The International Mission Board (IMB) has transferred the title of Nazareth Baptist School’s (NBS) facilities in Israel to the institution’s nonprofit.
Nazareth Baptist School, though started by then-Foreign Mission Board (now IMB) personnel, has been financially and administratively independent from IMB for nearly 30 years. NBS has established its own nonprofit separate from the IMB, with the transfer of the deed bringing the school into full local ownership.
IMB representative John Brady, left. and Nazareth Baptist School officials sign the deed transferring the school’s facilities to local ownership. The school dates back nearly 90 years to Baptist work in the former British Mandate of Palestine.
The transfer ceremony took place Dec. 20 at the Nazareth school. Botrus Mansour, NBS general director, described it as a “sweet gathering” of IMB personnel, NBS staff and representatives from the Association of Baptist Churches in Israel.
Among the speakers were Mansour, IMB Vice President of Global Engagement John Brady and current NBS board chairman Najed Azzam. They each emphasized their gratefulness for the school’s long relationship with IMB as well as their eager expectation for the school’s future.
Even with its ties to IMB, the school has always been a largely local endeavor. The church in Nazareth played a large part in establishing the school that has always had dedicated Arab believers on its staff. Over the course of six decades, administration and funding gradually moved more fully under local ownership. The transfer of the land title was the final step.
The beginnings of Nazareth Baptist School reach back nearly 90 years. Southern Baptists had been charged with overseeing Baptist work in the British Mandate of Palestine, and the Foreign Mission Board (FBM) sent workers to various locations throughout the area, including Nazareth. In the 1930s they helped local believers establish Nazareth Baptist School. World War II brought the school’s operations to a halt as FMB personnel evacuated the area.
Once the war ended, FMB personnel slowly returned. However, civil war soon broke out between Arabs and Jews living in the British Mandate of Palestine. Thousands of Palestinians fled their homes and sought refuge in other cities, including Nazareth. FMB workers and local Baptists in Nazareth established the George W. Truett Home to care for many of the orphans who came to the city. At the same time, they reopened NBS to provide Christian education for the children in the home and for refugee families in the area.

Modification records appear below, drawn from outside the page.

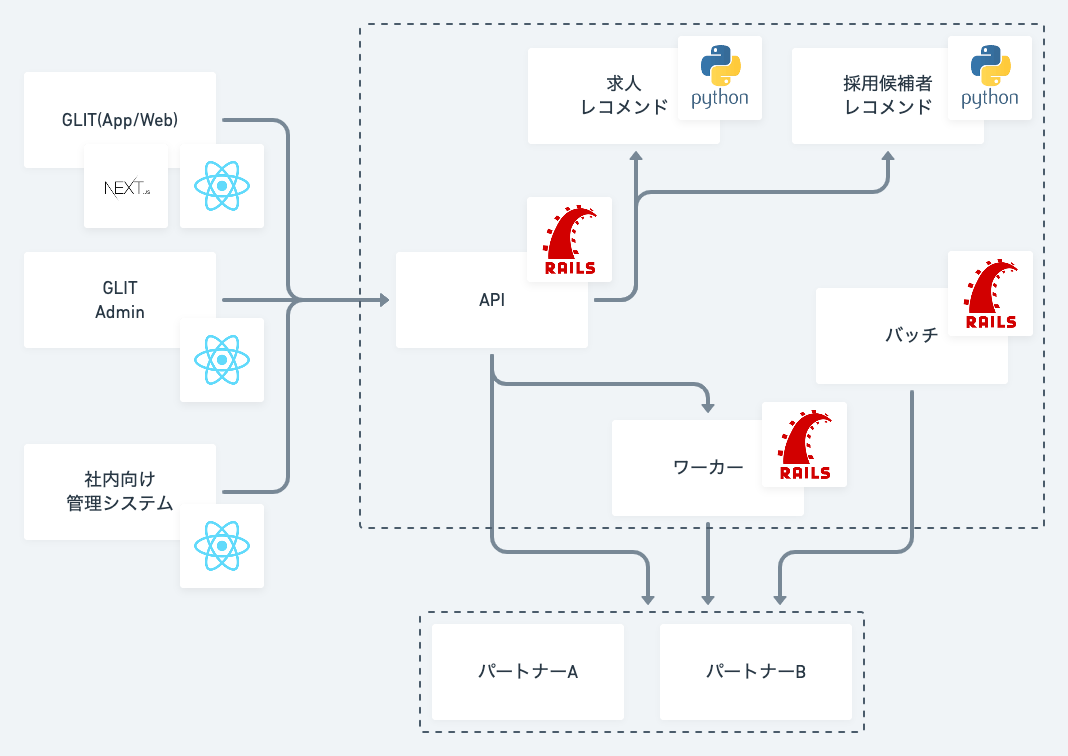
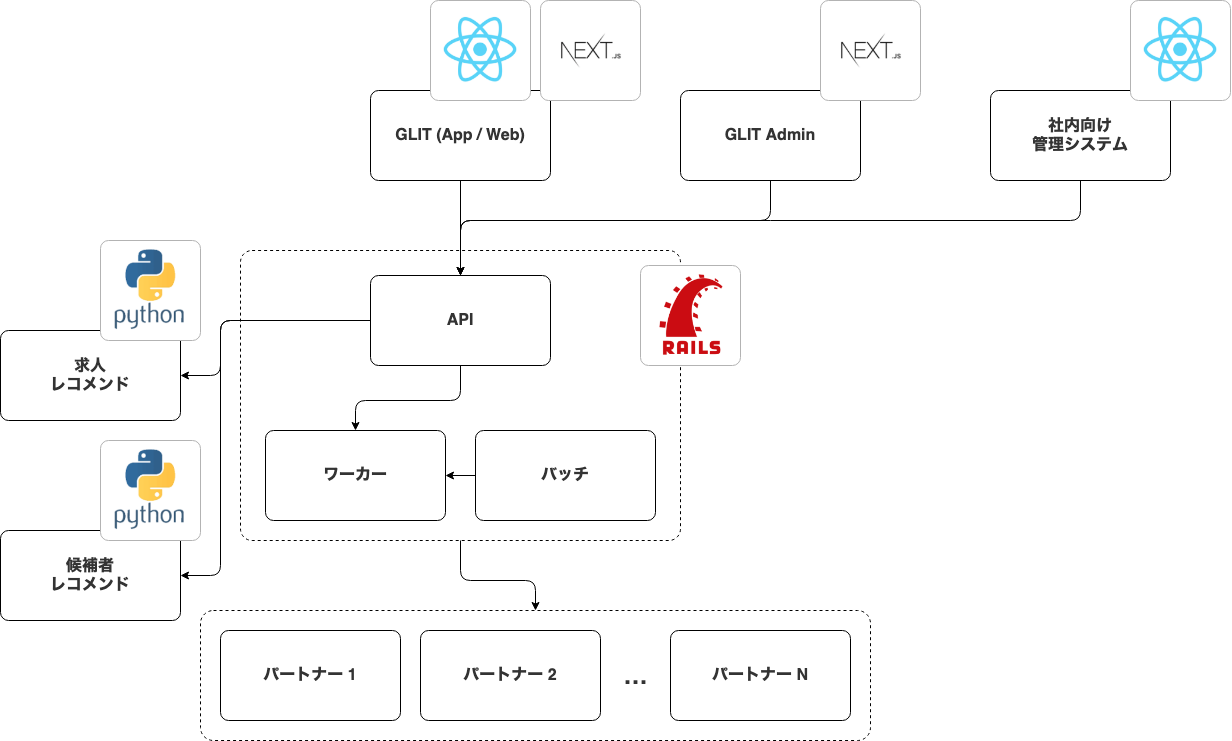
modify

diff --git a/hiring-deck.md b/hiring-deck.md
@@ -1,8 +1,6 @@
 ---
 marp: true
 theme: gaia
-header: 株式会社Carat 会社紹介資料 エンジニア向け
-footer: "更新日 2021年6月18日"
 paginate: true
 backgroundColor: white
 color: '#333333'
@@ -10,10 +8,10 @@ color: '#333333'
 
 <style>
 * {
-  font-family: "Hiragino Kaku Gothic ProN";
+  /* font-family: "Hiragino Kaku Gothic ProN"; */
   /* font-family: "Hiragino Maru Gothic ProN"; */
-  /* font-family: YuGothic; */
-  letter-spacing: -0.02em;
+  font-family: YuGothic;
+  letter-spacing: -0.01em;
 }
 </style>
 
@@ -27,9 +25,17 @@ p {
 }
 </style>
 
-## 株式会社Carat 会社紹介資料
+## 株式会社Carat会社紹介資料
 
-エンジニア向け
+for Engineers
+
+<span class="note">2021.06 updated</span>
+
+<style scoped>
+span.note {
+  color: gray;
+}
+</style>
 
 <!--
 Also supports multiline.
@@ -38,45 +44,24 @@ We bet these comments would help your presentation...
 
 ---
 
-### 目次
+### Company
 
-1. 会社概要
-1. CTO紹介
-1. 提供しているサービス
-1. 技術スタックと開発ツール
-1. アーキテクチャ
-1. チーム
-1. 開発フロー
-1. 課題
-1. 価値観
-1. セールスポイント
-
-<style scoped>
-li {
-  font-size: 30px;
-}
-</style>
+- 2016年12月にCEO松本・CTO斎藤によって創業
+- 正社員は4名、業務委託の方を入れると12名
+  - うち、エンジニア・デザイナーはCTO含めて5名
+- 本社は東京都渋谷区代々木にありますが、全員リモート勤務
+- 詳しくはこちら↓<br>https://www.notion.so/Carat-3fdf975a11c24bc98e5a0274c0c05b31
 
 ---
 
-### 会社概要
+### About CTO
 
-* 2016年12月にCEO松本・CTO斎藤によって創業
-* 正社員は4名、業務委託の方を入れると12名
-  * うち、エンジニア・デザイナーはCTO含めて5名
-* 本社は東京都渋谷区代々木にありますが、全員リモート勤務
-* 詳しくはこちら → https://www.notion.so/Carat-3fdf975a11c24bc98e5a0274c0c05b31
-
----
-
-### CTO紹介
-
-* 斎藤陽介( @saitoxu )
-* 1989年生まれ東京在住
-* 2014年京都大学大学院修了
-* 新卒で株式会社SHIFTに入社し、<br>業務用Webアプリケーションの開発に従事
-* 2016年12月にCEO松本と株式会社Caratを共同創業
-* 2021年4月に京都大学大学院情報学研究科博士課程に入学
+- 斎藤陽介( @saitoxu )
+- 1989年生まれ東京在住
+- 2014年京都大学大学院修了
+- 新卒で株式会社SHIFTに入社し、<br>業務用Webアプリケーションの開発に従事
+- 2016年12月にCEO松本と株式会社Caratを共同創業
+- 2021年4月に京都大学大学院情報学研究科博士課程に入学
 
 <img src="images/profile.jpg" class="profile" />
 
@@ -92,12 +77,55 @@ img.profile {
 
 ---
 
-### 提供しているサービス
+### Services
 
-* GLIT(グリット) https://glit.io
-* 20以上の求人サイトの求人情報を<br>掲載した転職サービス
-* 求人情報のアグリゲーション<br>→ レコメンデーションが特徴
-* iOS/Android/Webの<br>3プラットフォームで展開
+<img src="images/glit.webp" class="glit" />
+<img src="images/glit_admin.webp" class="glit_admin" />
+
+<span class="glit_caption">レコメンド型転職サービスGLIT(グリット)</span>
+<span class="glit_admin_caption">AIを活用した<br>企業向け採用ソリューションGLIT Admin</span>
+
+<style scoped>
+img.glit {
+  width: 500px;
+  position: absolute;
+  top: 200px;
+  left: 100px;
+}
+img.glit_admin {
+  width: 500px;
+  position: absolute;
+  top: 200px;
+  right: 100px;
+}
+span.glit_caption {
+  position: fixed;
+  width: 500px;
+  top: 480px;
+  font-weight: bold;
+  left: 100px;
+}
+span.glit_admin_caption {
+  position: fixed;
+  width: 500px;
+  top: 480px;
+  font-weight: bold;
+  right: 100px;
+}
+</style>
+
+---
+
+### GLIT
+
+<div style="width: 540px">
+
+- https://glit.io
+- 20以上の求人サイトの求人情報を掲載した転職サービス
+- 求人情報のアグリゲーションとレコメンデーションが特徴
+- iOS/Android/Webの3プラットフォームで展開
+
+</div>
 
 <img src="images/glit1.jpg" class="glit1" />
 <img src="images/glit2.jpg" class="glit2" />
@@ -119,93 +147,114 @@ img.glit2 {
 
 ---
 
-### 提供しているサービス
+### GLIT Admin
 
-* MAUは堅調に伸長中
+<div style="width: 540px">
 
-<img src="images/mau.png" class="mau" />
+- https://lp.glit.io/enterprise
+- 機械学習を活用した採用候補者のレコメンデーションが特徴
+- 2021年5月に大幅リニューアル
 
-<style scoped>
-img.mau {
-  position: absolute;
-  width: 1060px;
-  bottom: 50px;
-  right: 110px;
-}
-</style>
+</div>
 
----
-
-### 提供しているサービス
-
-* GLIT Admin https://glit.io/enterprise
-* 企業/エージェント向けの採用サービス
-* 採用候補者のレコメンデーション<br>が特徴
-
-<img src="images/admin.png" class="admin" />
+<img src="images/admin.webp" class="admin" />
 
 <style scoped>
 img.admin {
+  width: 500px;
   position: absolute;
-  bottom: 80px;
-  right: 60px;
+  bottom: 100px;
+  right: 80px;
 }
 </style>
 
 ---
 
-### 技術スタックと開発ツール
+### Tech Stack & Tools
 
-* GLIT
-  * iOS/Android: React Native(TypeScript約90%), Firebase
-  * Web: Next.js(TypeScript 100%)
-* GLIT Admin
-  * Web: Next.js(TypeScript 100%)
-* API: Ruby on Rails
-* インフラ: AWS, GCP(BigQuery)
-
----
-
-### 技術スタックと開発ツール
-
-* ソースコード管理: GitHub
-* チケット管理: JIRA
-* ドキュメンテーション・仕様管理: Confluence
-* デザイン: Figma
-* コミュニケーション: Slack, Zoom
-* CI/CD: Bitrise, CircleCI
-* モニタリング: Datadog, Sentry
+- GLIT
+  - iOS/Android: React Native(TypeScript 90%), Firebase
+  - Web: Next.js(TypeScript 100%)
+- GLIT Admin
+  - Web: Next.js(TypeScript 100%)
+- API: Ruby on Rails
+- レコメンデーション: Python
+- インフラ: AWS, GCP(BigQuery)
 
 ---
 
-### アーキテクチャ
+### Tech Stack & Tools
+
+- ソースコード管理: GitHub
+- チケット管理: JIRA
+- ドキュメンテーション・仕様管理: Confluence
+- デザイン: Figma
+- コミュニケーション: Slack, Zoom
+- CI/CD: Bitrise, CircleCI
+- モニタリング: Datadog, Sentry
+
+---
+
+### Architecture
+
+<div style="width: 470px">
+
+- 現在は2つのサービスで1つのAPIを共用しています
+- レコメンド機能はPrivate APIとして提供しています
+
+</div>
 
 <img src="images/architecture.png" class="arch" />
 
 <style scoped>
 img.arch {
   position: absolute;
-  width: 780px;
-  bottom: 20px;
-  left: 240px
+  width: 700px;
+  top: 180px;
+  right: 40px
 }
 </style>
 
 ---
 
-### チーム
+### Next Architecture
 
-* 主にプロダクト開発に関わっているのはCEO, CTO, PdM(COO), エンジニア2名(業務委託)
-* エンジニアの方は1人はデザイナー兼フロントエンドエンジニア、もう1人はフロントエンド専任
-* 現在はフロントエンドは業務委託の方々に、CTOがバックエンドなどその他全般を担当しています
+<div style="width: 370px">
+
+- サービス毎に独立して開発を進められるよう、現在APIのリファクタリングを進めています
+
+</div>
+
+<img src="images/next_architecture.png" class="arch" />
+
+<style scoped>
+img.arch {
+  position: absolute;
+  width: 800px;
+  top: 180px;
+  right: 40px
+}
+</style>
 
 ---
 
-### 開発フロー
+### Team
 
-* 週次のプロダクトミーティングでアサインなどを決めます(現在は毎週金曜)
-* コードレビューはCTOが担当しています
-* ソフトウェアテスト会社出身が多いのでQAは比較的厚めです
+- TODO
+
+---
+
+### Future Team
+
+- TODO
+
+---
+
+### Development Flow
+
+- 週次のプロダクトミーティングでアサインなどを決めます
+- コードレビューはCTO + 同じ職種のエンジニアが実施
+- ソフトウェアテスト会社出身が多いのでQAは比較的厚めです
 
 <img src="images/flow.png" class="flow" />
 
@@ -220,30 +269,7 @@ img.flow {
 
 ---
 
-### 課題
-
-* 2021年4月でGLITはサービスインして5年目に入るため、少しずつ負債も目立つようになってきました
-* 特にAPIはモノリシックなRuby on Railsアプリケーションとして開発されているため、何かしら方針を立てリファクタリングを進め、次の5年に耐えうるようなアーキテクチャにしたいと考えています
-
----
-
-### 価値観
-
-<span class="bold">1. 最小人数で最大限の価値を</span><br>ソフトウェアアーキテクチャの目的は求められるシステムを構築・保守するために必要な人材を最小限に抑えることである - Clean Architecture
-
-<span class="bold">2. 職人のこだわりと現実のバランス</span><br>QCDを守りつつも、1ピクセルのこだわりやメソッド・変数の命名などをないがしろにせずにしたいと思っています。
-
-<style scoped>
-span.bold {
-  font-weight: bold;
-  font-size: 1.1rem;
-  line-height: 2rem;
-}
-</style>
-
----
-
-### セールスポイント
+### Selling Points
 
 <span class="bold">1. 大きな裁量権</span><br>まだ小さなチームのため、大きな裁量権を持ってサービス開発に携わることができます。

Since then, Nazareth Baptist School has continued to excel as a witness to the gospel in the educational arena. The national Ministry of Education considers NBS one of the top schools in Israel.
Now at its new milestone, what began as a partnership between national and foreign believers is now “a locally owned and operated lighthouse of the gospel in a difficult region of the world,” said Dale Thorne, a former FMB representative in Israel who served as the school’s general director from 1967-83.
Thorne anticipates the transfer will enable Nazareth Baptist School to continue to engage in top quality education as well as effective spiritual ministry. NBS hopes to establish more partnerships with churches and Christian schools worldwide to supply financial support, leadership training and ministry opportunities.
(EDITOR’S NOTE – Brian Andrews is a writer for IMB based in the Middle East. To learn more about the Nazareth Baptist School or visit the campus, go to friendsofnazareth.org or contact Botrus Mansour at [email protected].)